Prince of Wales’ Rainforest Project – where’s the community at?

The other day I took the time to sign up for support of the Prince of Wales’ Rainforest Project after seeing the star studded sign-up campaign video starring, among others, Harrison ford, Pele and the Dalai Lama, who introduces himself as “a simple Bhuddist monk.”

According to Charles’ webcast above, the aim of the digital campaign is “to build an online community to call, from the bottom up, for urgent action to protect the rainforests by the time the worlds leaders gather in copenhagen for crucially important international climate discussions…”

The thing is, after signing up I found myself at a loss as to what to do after reading the info and watching the videos. I love the concept of creating an online community of advocates, but there’s no social element encorporated into the site.

Where, Charles, is this online community you hope to create?

When signing up there’s the option of forwarding the message to your email contacts which, for me, was useless as I don’t use email as my primary means of communication with my peers. Effectively, they are trying to create an online word-of-mouth campaign without utilising social media.

There’s a widget which you can grab, that will tell you how many people have signed up because of your influence, and the opportunity to create a mash-up video of your own with the frog (although this part of the site is not yet live). Yet they seem to miss out the most fundamental element of an online community: discussion.

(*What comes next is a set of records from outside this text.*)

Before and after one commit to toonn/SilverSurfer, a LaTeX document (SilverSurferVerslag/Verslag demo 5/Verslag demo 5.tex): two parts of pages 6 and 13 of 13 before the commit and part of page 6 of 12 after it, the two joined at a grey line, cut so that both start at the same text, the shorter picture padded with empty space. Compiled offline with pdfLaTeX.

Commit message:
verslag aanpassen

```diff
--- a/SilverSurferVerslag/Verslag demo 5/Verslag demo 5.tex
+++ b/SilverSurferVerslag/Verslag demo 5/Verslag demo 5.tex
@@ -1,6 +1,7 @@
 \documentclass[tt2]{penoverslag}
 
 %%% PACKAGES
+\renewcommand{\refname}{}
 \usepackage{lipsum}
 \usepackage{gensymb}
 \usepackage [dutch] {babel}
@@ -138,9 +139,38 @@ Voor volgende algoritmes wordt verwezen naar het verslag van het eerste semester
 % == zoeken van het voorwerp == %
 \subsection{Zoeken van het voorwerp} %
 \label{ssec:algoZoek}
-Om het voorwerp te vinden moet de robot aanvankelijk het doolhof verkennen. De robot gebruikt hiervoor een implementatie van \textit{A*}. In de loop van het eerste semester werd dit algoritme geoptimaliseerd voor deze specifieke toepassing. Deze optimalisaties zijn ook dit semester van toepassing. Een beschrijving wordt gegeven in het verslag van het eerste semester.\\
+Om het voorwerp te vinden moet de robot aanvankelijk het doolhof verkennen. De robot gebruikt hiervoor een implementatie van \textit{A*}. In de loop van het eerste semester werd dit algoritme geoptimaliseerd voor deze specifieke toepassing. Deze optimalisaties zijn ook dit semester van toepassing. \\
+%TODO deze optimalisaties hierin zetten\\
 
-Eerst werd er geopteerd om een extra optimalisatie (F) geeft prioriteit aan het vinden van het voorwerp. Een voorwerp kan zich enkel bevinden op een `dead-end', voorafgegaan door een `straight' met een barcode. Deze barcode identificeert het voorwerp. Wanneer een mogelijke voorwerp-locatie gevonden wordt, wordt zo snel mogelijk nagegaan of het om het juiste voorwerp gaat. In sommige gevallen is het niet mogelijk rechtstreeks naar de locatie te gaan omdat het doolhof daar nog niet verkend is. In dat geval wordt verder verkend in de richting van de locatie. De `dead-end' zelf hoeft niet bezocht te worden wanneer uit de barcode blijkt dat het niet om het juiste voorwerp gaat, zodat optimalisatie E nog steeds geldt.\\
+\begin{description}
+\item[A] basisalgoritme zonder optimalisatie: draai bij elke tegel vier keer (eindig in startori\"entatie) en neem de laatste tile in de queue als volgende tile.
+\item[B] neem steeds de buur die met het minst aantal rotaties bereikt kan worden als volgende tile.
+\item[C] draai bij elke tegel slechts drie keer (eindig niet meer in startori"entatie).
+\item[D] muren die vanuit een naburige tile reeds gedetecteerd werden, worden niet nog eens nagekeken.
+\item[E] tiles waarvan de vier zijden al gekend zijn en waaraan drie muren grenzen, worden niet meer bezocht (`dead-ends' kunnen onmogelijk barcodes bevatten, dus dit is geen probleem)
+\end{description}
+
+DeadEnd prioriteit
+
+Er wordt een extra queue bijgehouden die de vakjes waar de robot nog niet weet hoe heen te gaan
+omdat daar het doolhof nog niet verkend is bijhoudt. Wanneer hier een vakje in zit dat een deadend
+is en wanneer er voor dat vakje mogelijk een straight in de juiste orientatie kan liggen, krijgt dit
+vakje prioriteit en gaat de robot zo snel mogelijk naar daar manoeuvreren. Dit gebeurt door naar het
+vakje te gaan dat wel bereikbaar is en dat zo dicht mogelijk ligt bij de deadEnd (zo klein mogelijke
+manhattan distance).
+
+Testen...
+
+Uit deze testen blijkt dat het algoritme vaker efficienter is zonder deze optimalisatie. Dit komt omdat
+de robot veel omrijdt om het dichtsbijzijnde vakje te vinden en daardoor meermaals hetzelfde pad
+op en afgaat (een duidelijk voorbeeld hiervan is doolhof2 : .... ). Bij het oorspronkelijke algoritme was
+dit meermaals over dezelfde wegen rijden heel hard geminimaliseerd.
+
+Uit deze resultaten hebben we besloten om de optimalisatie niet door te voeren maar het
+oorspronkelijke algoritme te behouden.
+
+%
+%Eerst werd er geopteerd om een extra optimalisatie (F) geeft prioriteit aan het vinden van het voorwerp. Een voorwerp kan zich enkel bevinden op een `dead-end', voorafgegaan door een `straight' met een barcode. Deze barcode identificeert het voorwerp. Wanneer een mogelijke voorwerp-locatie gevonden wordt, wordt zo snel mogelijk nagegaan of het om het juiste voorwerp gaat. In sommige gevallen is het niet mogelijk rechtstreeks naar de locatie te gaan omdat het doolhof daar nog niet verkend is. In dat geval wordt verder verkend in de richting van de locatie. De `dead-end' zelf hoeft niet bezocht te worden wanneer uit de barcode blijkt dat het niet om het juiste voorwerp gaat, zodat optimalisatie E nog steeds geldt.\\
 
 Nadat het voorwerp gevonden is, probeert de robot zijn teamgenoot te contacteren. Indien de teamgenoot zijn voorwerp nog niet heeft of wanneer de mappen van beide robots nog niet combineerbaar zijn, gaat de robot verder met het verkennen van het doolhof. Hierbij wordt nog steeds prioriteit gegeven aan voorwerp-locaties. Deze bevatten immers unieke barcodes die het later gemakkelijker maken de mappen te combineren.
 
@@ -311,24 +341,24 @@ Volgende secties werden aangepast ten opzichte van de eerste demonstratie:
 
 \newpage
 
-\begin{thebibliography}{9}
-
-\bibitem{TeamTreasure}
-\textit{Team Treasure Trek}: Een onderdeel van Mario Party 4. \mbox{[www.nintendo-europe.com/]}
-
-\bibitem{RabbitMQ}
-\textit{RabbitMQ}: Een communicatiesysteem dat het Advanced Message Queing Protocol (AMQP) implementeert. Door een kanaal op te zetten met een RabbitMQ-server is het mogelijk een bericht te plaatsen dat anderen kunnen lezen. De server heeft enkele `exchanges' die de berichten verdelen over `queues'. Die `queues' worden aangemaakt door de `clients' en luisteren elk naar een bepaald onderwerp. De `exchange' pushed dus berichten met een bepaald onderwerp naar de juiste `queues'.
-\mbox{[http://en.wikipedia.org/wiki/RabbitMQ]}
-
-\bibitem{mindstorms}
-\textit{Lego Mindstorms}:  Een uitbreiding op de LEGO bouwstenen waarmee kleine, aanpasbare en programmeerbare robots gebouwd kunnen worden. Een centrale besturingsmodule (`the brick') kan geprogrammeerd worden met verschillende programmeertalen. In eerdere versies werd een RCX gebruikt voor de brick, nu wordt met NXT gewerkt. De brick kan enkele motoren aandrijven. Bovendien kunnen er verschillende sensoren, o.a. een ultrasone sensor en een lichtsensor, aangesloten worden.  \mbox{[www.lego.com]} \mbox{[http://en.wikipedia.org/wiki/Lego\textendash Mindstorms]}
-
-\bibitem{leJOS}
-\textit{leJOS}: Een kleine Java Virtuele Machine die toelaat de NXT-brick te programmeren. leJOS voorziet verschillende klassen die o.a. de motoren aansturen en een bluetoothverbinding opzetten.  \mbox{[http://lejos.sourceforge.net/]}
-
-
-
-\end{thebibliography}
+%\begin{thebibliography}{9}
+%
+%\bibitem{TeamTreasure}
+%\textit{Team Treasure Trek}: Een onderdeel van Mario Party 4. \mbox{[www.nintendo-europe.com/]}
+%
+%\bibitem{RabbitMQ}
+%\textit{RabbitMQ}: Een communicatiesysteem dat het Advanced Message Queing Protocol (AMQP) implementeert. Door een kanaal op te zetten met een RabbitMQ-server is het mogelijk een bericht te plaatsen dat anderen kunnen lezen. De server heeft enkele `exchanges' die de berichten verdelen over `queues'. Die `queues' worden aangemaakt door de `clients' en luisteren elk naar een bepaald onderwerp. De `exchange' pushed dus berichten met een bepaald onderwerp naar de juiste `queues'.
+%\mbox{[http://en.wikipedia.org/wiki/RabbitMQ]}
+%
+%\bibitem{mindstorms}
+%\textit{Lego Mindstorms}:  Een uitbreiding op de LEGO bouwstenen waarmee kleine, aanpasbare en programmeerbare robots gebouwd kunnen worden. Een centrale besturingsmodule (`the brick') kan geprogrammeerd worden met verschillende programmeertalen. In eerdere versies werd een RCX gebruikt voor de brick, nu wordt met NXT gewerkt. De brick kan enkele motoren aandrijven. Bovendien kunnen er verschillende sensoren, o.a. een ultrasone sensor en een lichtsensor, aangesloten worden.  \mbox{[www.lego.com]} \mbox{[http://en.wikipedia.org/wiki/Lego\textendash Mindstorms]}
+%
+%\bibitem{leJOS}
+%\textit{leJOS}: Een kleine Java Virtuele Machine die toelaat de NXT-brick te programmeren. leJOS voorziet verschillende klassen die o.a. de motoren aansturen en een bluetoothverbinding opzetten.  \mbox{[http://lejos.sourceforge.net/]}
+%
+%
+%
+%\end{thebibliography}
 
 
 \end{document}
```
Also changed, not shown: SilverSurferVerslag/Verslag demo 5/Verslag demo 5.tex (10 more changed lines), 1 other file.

Where can I go to talk to other people about the issue? How can I talk with people from the organisation? Where’s the link to the facebook group and the twitter feed, or the blog?

Clearly a lot of time and effort has been spent creating strategic partnerships and celebrity endorsements, and they’ve made a good decision reaching out to the online community,  but don’t seem to have quite grasped the mechanics of it all.


About Tom Craik

Senior Account Executive at Finn Communications, a PR and Word of Mouth agency based in Leeds. Baby face. Northern Monkey. Attention junkie. Space man. Fake tan. Dancefloor dreamer. Analyser. Deliberator. Wordsmith. Book worm. Head in clouds. Telecaster. Dance floor master. Closet rasta. Free love. Fresh jokes. Old gear. Naff beard. Existential. Influential. Left of centre. iPod. Math rock. Psych Folk. Dropping dubstep. Chicken Balti. Laos. Berlin. Bass bin. Circle pit. Guggenheim. Baltic. Cabernet. Globalised. Wired. No house. No car. Going places!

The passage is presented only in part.